non-insurance and non-commercial SLHCs to further the Board's goal of 
ensuring that holding companies that control depository institutions 
are subject to consistent standards and supervisory programs. After a 
seven-year adjustment period in which the Board assigned RFI ratings to 
SLHCs on an indicative basis, the Board has determined that the RFI 
rating system is an effective approach to communicating supervisory 
expectations to all non-insurance and non-commercial SLHCs.
    2. Significant issues raised by the public comments in response to 
the IRFA, a statement of the Board's assessment of such issues, and a 
statement of any changes made in the rule as a result of such comments.
    As noted above, the Board did not receive any comments on the IRFA 
and only received one responsive comment on the proposal. The comment 
did not raise any issues regarding the application of the RFI rating 
system to small entities. Instead, the comment expressed support for 
continuing to apply the RFI rating system on an indicative basis to 
insurance SLHCs and requested the Board consider certain issues in 
developing any future rating system that may be applied to insurance 
SLHCs and to insurance companies that the FSOC has determined should be 
supervised by the Federal Reserve. Accordingly, no changes were made as 
a result of public comments.
    3. Response to any comments filed by the Chief Counsel for Advocacy 
of the Small Business Administration in response to the proposed rule, 
and detailed statement of any changes made to the proposed rule in the 
final rule as a result of the comments.
    The Chief Counsel for Advocacy of the Small Business Administration 
did not file any comments in response to the proposal.
    4. Description and estimate of the number of small entities to 
which the rule will apply.
    The application of the RFI rating system to non-insurance and non-
commercial SLHCs will apply to approximately 191 SLHCs, of which only 
132 SLHCs have $550 million or less in total consolidated assets. 
Moreover, as discussed, noncomplex SLHCs under $3 billion will be 
assigned an abbreviated version of the RFI rating system consistent 
with the Board's practice for BHCs outlined in SR 13-21.
    5. Description of the projected reporting, recordkeeping and other 
compliance requirements of the rule, including an estimate of small 
entities which will be subject to the requirement and the type of 
professional skills necessary for preparation of the report or record.
    The application of the RFI rating system does not impose any 
recordkeeping, reporting, or compliance requirements.
    6. Description of the steps taken to minimize the economic impact 
on small entities, including a statement for selecting or rejecting the 
other significant alternatives to the rule considered by the agency.
    As noted, noncomplex SLHCs under $3 billion will be assigned an

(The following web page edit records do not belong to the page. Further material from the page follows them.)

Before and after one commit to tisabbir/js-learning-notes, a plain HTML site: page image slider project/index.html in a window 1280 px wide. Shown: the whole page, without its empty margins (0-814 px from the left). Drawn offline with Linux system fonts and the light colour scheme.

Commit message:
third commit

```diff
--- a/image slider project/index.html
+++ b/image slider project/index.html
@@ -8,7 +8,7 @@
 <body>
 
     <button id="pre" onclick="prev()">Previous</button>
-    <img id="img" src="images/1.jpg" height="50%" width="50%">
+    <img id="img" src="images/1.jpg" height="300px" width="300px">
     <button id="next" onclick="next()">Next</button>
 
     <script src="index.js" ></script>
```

[[Page 56085]]

abbreviated version of the RFI rating system consistent with the 
Board's practice for BHCs outlined in SR 13-21. An offsite review of 
the SLHC will be conducted upon receipt of the lead depository 
institution's report of examination. The supervisory cycle will be 
determined by the examination frequency of the lead depository 
institution and the SLHC will be assigned only a risk management rating 
and a composite rating.
    Moreover, SLHCs have been subject to the RFI rating system on 
indicative basis for the past seven years, which has provided SLHCs the 
opportunity to adjust to the RFI rating system. The full application of 
the RFI rating system to small non-commercial and non-insurance SLHCs 
will not create any new economic impact on small entities.
    In light of the foregoing, the Board does not believe that this 
final rule will have a significant economic impact on any small 
entities and therefore believes that there are no significant 
alternatives that would reduce the economic impact on small entities.

    By order of the Board of Governors of the Federal Reserve 
System, November 2, 2018.
Ann Misback,
Secretary of the Board.
[FR Doc. 2018-24496 Filed 11-8-18; 8:45 am]
 BILLING CODE 6210-01-P